== EXERCISE DIRECTIONS ==
Search the records below for the string "offline", and report each line that contains it.

═════ SUPPLIED MATERIAL

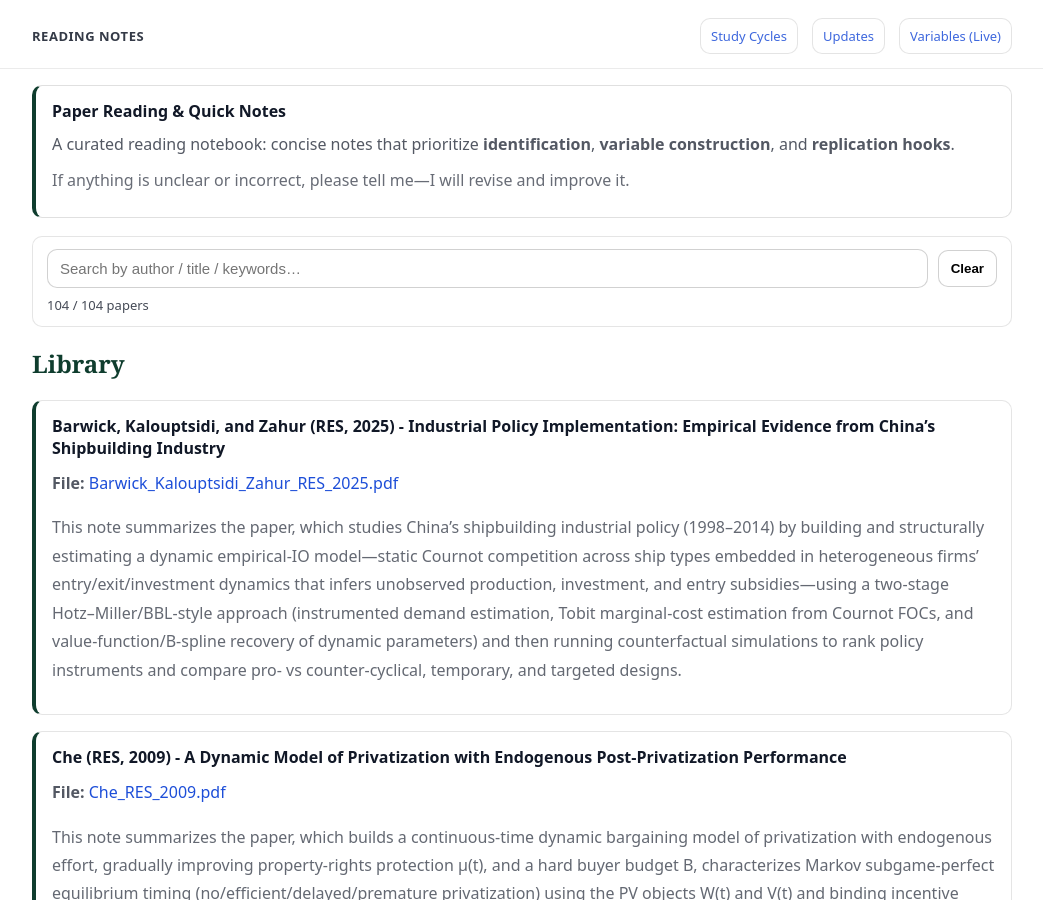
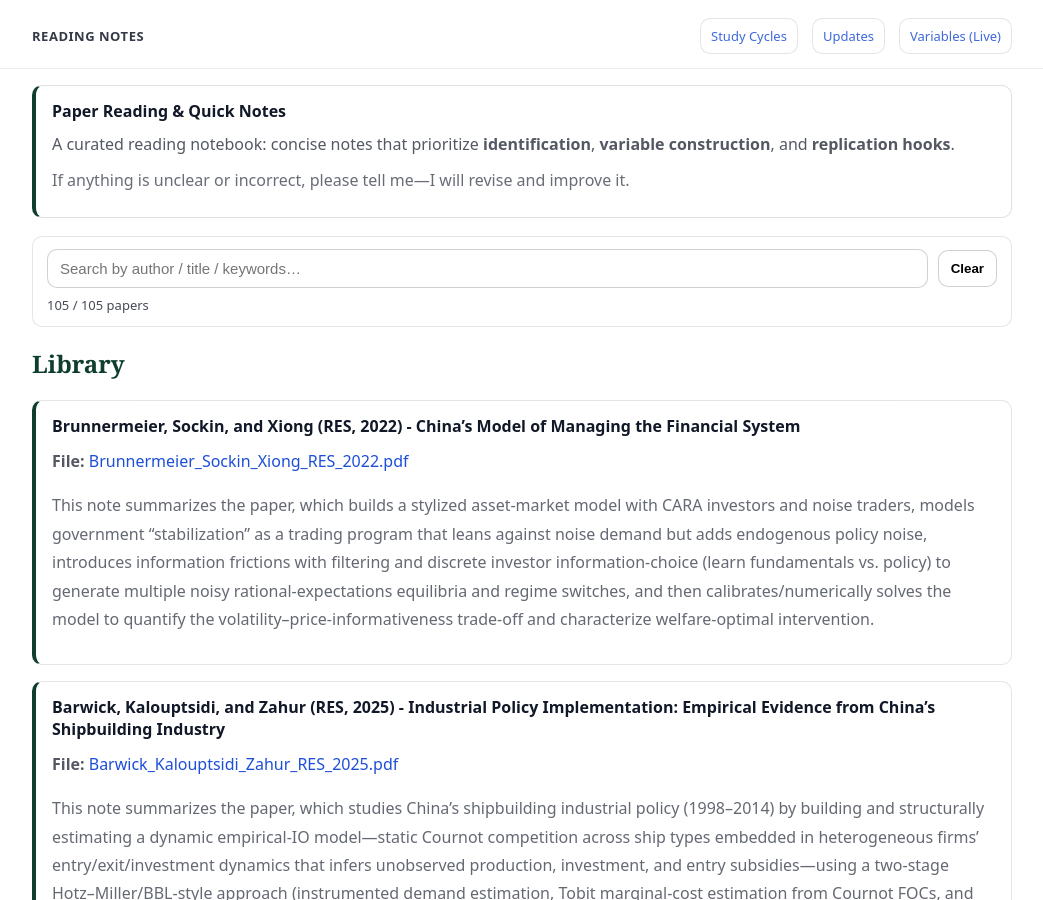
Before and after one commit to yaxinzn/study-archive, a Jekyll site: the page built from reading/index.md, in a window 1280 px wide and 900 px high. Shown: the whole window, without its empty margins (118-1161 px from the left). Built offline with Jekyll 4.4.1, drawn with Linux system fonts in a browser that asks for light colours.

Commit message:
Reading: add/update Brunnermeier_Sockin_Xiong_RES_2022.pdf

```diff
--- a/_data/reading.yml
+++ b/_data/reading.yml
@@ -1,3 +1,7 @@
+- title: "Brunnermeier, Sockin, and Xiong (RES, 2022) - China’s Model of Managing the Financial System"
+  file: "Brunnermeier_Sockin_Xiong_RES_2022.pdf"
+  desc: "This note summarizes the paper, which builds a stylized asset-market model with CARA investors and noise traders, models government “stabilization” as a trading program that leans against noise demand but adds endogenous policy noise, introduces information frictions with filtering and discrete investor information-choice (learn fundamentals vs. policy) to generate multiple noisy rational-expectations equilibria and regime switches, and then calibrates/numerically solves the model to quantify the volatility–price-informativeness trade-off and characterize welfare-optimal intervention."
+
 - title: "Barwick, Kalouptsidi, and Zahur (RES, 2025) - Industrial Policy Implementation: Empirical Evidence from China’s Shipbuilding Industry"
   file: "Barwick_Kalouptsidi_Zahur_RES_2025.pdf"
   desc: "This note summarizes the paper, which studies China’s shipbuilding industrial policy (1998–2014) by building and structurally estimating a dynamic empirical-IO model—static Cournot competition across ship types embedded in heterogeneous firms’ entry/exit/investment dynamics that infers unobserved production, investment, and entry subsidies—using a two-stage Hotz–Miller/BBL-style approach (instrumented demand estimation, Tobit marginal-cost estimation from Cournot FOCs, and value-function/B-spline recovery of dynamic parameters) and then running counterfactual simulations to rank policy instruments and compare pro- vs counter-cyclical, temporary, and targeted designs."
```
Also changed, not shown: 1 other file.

══════════
═════ SUPPLIED MATERIAL

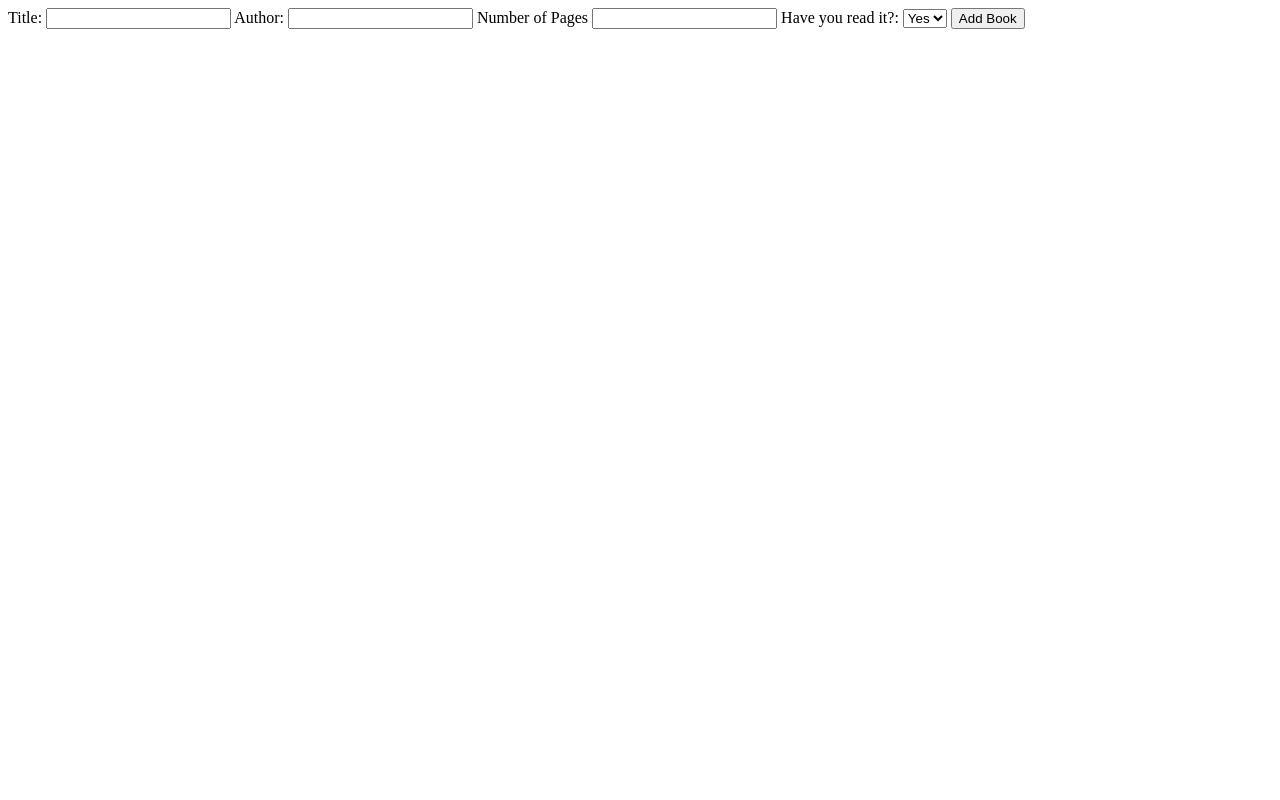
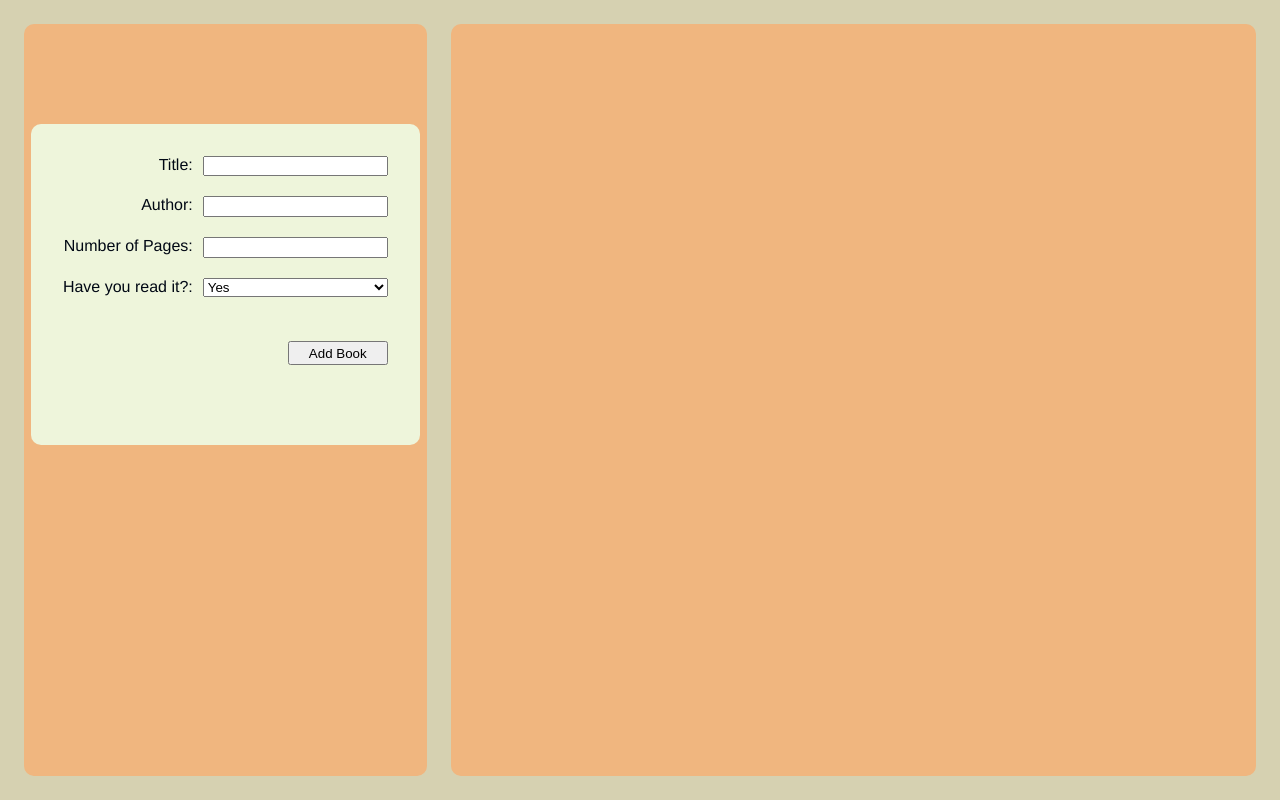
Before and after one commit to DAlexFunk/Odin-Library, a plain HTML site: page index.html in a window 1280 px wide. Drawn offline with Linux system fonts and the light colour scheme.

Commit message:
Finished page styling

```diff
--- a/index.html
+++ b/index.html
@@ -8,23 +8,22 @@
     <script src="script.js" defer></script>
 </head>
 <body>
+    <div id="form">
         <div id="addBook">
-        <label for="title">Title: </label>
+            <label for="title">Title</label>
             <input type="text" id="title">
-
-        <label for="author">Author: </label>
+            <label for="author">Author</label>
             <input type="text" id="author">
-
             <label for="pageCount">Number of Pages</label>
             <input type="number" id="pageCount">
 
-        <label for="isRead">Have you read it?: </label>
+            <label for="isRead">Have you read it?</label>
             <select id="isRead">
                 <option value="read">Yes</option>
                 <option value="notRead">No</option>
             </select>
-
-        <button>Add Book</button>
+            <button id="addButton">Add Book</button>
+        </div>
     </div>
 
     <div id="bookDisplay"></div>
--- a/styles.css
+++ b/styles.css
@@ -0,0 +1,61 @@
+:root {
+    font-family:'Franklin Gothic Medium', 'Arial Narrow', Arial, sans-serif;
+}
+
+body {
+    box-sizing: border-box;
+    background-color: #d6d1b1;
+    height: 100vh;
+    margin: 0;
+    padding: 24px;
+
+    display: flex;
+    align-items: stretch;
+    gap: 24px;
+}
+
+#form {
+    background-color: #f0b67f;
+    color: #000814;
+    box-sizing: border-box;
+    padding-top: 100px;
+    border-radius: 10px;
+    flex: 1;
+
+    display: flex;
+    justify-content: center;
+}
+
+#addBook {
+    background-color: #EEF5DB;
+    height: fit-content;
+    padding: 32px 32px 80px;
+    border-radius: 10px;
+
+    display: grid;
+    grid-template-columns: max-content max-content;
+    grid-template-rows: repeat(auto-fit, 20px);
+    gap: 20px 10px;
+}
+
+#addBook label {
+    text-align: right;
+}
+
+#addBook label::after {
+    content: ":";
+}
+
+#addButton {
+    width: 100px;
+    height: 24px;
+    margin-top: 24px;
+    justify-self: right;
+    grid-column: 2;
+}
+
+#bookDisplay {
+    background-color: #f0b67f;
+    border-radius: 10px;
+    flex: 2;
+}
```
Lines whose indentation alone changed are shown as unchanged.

══════════

== RESPONSE AREA ==
Before and after one commit to yaxinzn/study-archive, a Jekyll site: the page built from reading/index.md, in a window 1280 px wide and 900 px high. Shown: the whole window, without its empty margins (118-1161 px from the left). Built offline with Jekyll 4.4.1, drawn with Linux system fonts in a browser that asks for light colours.
Before and after one commit to DAlexFunk/Odin-Library, a plain HTML site: page index.html in a window 1280 px wide. Drawn offline with Linux system fonts and the light colour scheme.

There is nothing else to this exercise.